Your task is to copy every line of the entries that contains "spec".

Start of Data

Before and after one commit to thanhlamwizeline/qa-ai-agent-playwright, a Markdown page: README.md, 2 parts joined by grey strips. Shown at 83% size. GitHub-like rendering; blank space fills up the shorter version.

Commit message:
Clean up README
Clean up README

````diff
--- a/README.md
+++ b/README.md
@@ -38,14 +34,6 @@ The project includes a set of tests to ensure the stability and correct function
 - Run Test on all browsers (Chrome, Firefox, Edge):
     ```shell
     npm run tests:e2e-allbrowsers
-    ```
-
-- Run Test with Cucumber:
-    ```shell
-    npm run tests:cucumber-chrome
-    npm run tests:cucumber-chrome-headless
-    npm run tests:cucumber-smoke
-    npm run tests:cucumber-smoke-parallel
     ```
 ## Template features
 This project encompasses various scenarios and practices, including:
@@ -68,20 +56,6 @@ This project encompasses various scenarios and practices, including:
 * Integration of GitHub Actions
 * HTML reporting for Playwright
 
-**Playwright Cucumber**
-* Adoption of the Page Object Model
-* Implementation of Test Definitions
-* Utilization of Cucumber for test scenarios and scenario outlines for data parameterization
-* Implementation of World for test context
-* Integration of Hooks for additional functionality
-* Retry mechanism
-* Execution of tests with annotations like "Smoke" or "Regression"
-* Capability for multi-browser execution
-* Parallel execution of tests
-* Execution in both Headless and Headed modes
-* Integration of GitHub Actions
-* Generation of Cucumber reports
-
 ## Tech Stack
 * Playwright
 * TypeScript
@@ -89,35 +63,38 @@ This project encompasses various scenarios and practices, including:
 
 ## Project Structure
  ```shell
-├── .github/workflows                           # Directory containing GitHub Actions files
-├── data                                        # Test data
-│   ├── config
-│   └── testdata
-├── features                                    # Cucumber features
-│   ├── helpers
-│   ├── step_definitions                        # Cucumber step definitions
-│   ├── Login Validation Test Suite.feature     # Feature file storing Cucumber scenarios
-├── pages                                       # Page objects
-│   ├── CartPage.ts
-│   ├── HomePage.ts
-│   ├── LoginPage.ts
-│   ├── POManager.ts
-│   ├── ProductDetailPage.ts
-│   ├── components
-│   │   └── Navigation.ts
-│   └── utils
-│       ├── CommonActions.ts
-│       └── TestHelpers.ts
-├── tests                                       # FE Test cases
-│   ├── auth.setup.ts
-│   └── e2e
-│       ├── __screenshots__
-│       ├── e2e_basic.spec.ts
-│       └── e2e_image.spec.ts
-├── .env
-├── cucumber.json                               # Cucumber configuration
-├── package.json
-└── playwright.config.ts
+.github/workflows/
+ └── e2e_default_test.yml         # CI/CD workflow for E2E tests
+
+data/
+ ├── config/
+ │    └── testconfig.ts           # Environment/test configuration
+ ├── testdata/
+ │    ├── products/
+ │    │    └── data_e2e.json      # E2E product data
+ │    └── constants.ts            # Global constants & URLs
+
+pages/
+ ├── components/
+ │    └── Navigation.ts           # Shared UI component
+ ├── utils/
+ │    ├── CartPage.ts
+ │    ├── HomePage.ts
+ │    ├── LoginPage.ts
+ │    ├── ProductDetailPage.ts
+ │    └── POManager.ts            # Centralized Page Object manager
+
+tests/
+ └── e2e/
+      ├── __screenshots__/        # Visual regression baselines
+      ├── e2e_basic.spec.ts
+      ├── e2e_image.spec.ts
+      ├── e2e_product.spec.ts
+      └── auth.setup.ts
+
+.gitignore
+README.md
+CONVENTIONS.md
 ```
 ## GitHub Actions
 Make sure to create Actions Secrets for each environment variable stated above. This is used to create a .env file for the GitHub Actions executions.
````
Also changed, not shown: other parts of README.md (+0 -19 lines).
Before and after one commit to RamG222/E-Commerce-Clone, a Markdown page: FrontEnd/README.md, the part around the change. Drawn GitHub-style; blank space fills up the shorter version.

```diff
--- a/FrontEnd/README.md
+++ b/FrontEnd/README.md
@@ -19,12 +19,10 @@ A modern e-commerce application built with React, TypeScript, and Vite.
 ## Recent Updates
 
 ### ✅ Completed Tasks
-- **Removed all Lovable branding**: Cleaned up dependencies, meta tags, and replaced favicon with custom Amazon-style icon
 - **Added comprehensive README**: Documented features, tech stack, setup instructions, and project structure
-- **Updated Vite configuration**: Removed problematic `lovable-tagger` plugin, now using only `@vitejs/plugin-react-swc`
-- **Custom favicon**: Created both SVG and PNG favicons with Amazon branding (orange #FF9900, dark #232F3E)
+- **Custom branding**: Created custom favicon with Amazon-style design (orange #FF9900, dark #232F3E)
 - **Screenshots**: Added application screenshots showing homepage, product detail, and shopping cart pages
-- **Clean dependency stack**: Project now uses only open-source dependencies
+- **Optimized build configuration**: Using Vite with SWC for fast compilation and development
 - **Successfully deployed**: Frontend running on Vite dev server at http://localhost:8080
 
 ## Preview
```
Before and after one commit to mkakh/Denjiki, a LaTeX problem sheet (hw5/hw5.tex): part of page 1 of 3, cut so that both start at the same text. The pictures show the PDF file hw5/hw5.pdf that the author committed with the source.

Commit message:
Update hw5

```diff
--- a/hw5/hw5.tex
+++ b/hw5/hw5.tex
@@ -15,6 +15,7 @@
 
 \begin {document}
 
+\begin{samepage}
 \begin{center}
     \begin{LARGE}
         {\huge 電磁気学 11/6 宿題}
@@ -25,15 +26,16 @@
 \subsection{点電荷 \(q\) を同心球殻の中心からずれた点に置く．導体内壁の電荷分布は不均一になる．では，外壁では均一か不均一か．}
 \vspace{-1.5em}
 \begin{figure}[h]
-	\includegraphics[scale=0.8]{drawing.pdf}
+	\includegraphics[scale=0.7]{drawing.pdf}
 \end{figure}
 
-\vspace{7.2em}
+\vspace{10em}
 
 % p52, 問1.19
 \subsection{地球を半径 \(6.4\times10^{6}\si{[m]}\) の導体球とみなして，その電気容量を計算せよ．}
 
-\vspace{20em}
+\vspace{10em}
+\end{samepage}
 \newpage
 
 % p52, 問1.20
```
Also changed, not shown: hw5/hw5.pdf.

End of Data

**Response to this task**
-│       ├── e2e_basic.spec.ts
-│       └── e2e_image.spec.ts
+      ├── e2e_basic.spec.ts
+      ├── e2e_image.spec.ts
+      ├── e2e_product.spec.ts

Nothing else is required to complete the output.